In face of pervasive injustice which much easily evades the supposedly long hands of law, people sometimes face a choice of whether to step up and revolt or brood about it in dinner table discussions while they care about saving themselves from the wrath of subduing forces of crime. The crime that haunts an individual arouses fear in others at the minimal expense. The state is meant to protect us, however reality belittles this assumption. Who then is supposed to protect the law-the answer is nowhere which leaves just one option which entails people to protect themselves by united revolt, not just against the state but also the perpetrators of crime.
A murder on the streets will inflate of dominance but will have to burst at some time. This certainly requires people to go ahead and risk their lives in preventing the murder (a risk which is much of possibility). The simple idea that even if a thug who is allegedly harassing an individual has a single bullet will hold off masses from protesting by virtue of the fact that anyone who steps first will be the single target to that bullet. The question thus deduced is that at what point of time will people fell that the gravity of the issue holds higher importance than risking their lives?
A generic notion that serves as the answer is that when people realize that the crime ‘being done’ jeopardizes not just the life of the victim but also gravely humiliates the freedom they command, they will revolt as an overarching option to live in morbid mental state. The epitome of this theory finds itself in the independence struggle in India. The British regime found little civil opposition only as long as people found their freedoms being overwhelmingly compromised. It was then that extremists like Bhagat Singh, Sukhdev and Rajguru found ecstasy in being hanged for their fight against the British tyranny.

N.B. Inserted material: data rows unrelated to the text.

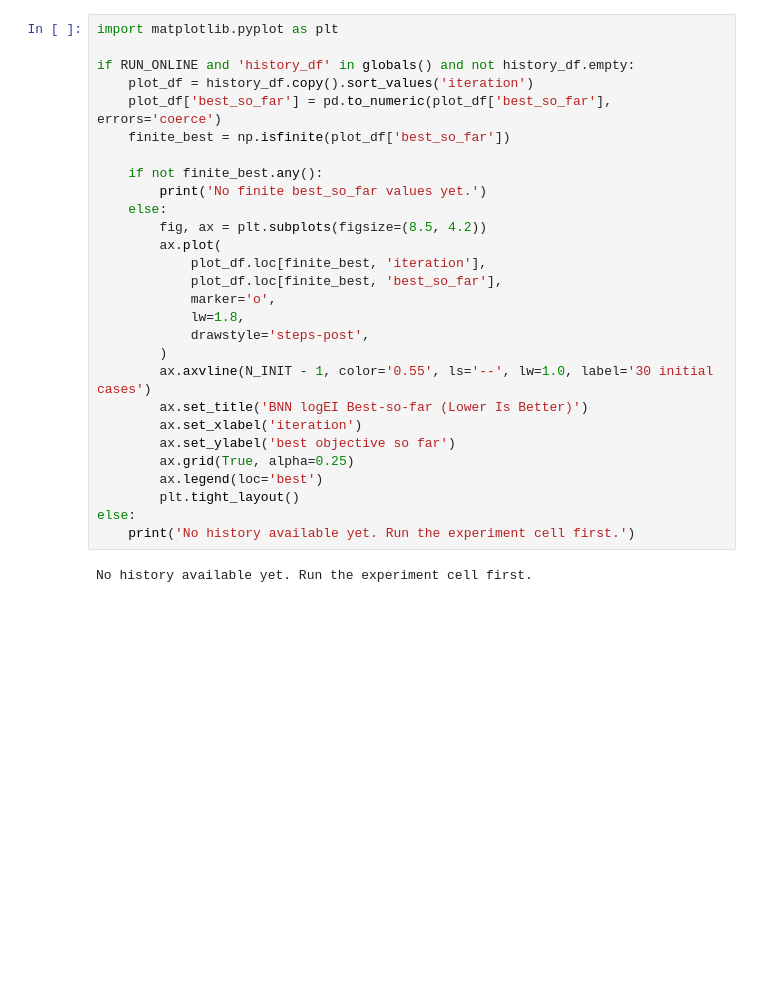
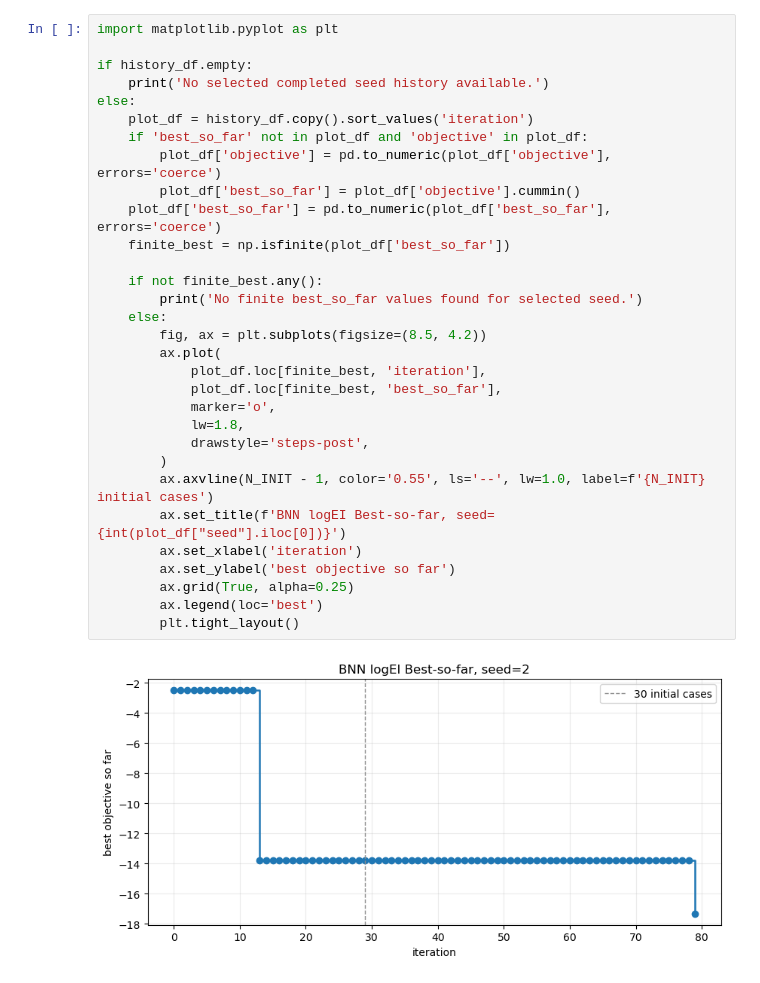
Before and after one commit to ivancanull/vector, a Jupyter notebook: notebooks/bnn_online_experiment.ipynb, the cells around one changed output. Drawn from its saved outputs; the diff is of its cells as text; blank space fills up the shorter version.

```diff
--- a/notebooks/bnn_online_experiment.ipynb
+++ b/notebooks/bnn_online_experiment.ipynb
@@ -586,31 +279,34 @@ JSONDecodeError: Expecting value: line 1 column 1 (char 0)
 # %%
 import matplotlib.pyplot as plt
 
-if RUN_ONLINE and 'history_df' in globals() and not history_df.empty:
+if history_df.empty:
+    print('No selected completed seed history available.')
+else:
     plot_df = history_df.copy().sort_values('iteration')
+    if 'best_so_far' not in plot_df and 'objective' in plot_df:
+        plot_df['objective'] = pd.to_numeric(plot_df['objective'], errors='coerce')
+        plot_df['best_so_far'] = plot_df['objective'].cummin()
     plot_df['best_so_far'] = pd.to_numeric(plot_df['best_so_far'], errors='coerce')
     finite_best = np.isfinite(plot_df['best_so_far'])
 
     if not finite_best.any():
-        print('No finite best_so_far values yet.')
+        print('No finite best_so_far values found for selected seed.')
     else:
         fig, ax = plt.subplots(figsize=(8.5, 4.2))
         ax.plot(
             plot_df.loc[finite_best, 'iteration'],
             plot_df.loc[finite_best, 'best_so_far'],
             marker='o',
             lw=1.8,
             drawstyle='steps-post',
         )
-        ax.axvline(N_INIT - 1, color='0.55', ls='--', lw=1.0, label='30 initial cases')
-        ax.set_title('BNN logEI Best-so-far (Lower Is Better)')
+        ax.axvline(N_INIT - 1, color='0.55', ls='--', lw=1.0, label=f'{N_INIT} initial cases')
+        ax.set_title(f'BNN logEI Best-so-far, seed={int(plot_df["seed"].iloc[0])}')
         ax.set_xlabel('iteration')
         ax.set_ylabel('best objective so far')
         ax.grid(True, alpha=0.25)
         ax.legend(loc='best')
         plt.tight_layout()
-else:
-    print('No history available yet. Run the experiment cell first.')
 # %% [output]
-No history available yet. Run the experiment cell first.
+[figure, added]
 # %%
```
Also changed, not shown: parts of 10 cells of this notebook, 39 other files.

It is only till repressive states come under the lawful eye of the state (which seems like a faraway dream) that the masses have to be their own soldiers. Uniting against dominance of local thugs after the crime is committed will attract state attention. However, a life saved matters much more than the insincere cure of the innate disease of that crime.
In public places, where eave-teasing is common, the hesitation to intervene will have to broken possibly by gathering unity (which is much easier said than done). Tactics to distract the thugs can buy time to perform the onerous task.
‘The only thing as strong as fear is hope’ (the Batman series) – fear will have to be bogged down by hopeful wisdom at the need of the hour. If individual protests fail to incite unity, nerves will have to flex for intelligent action.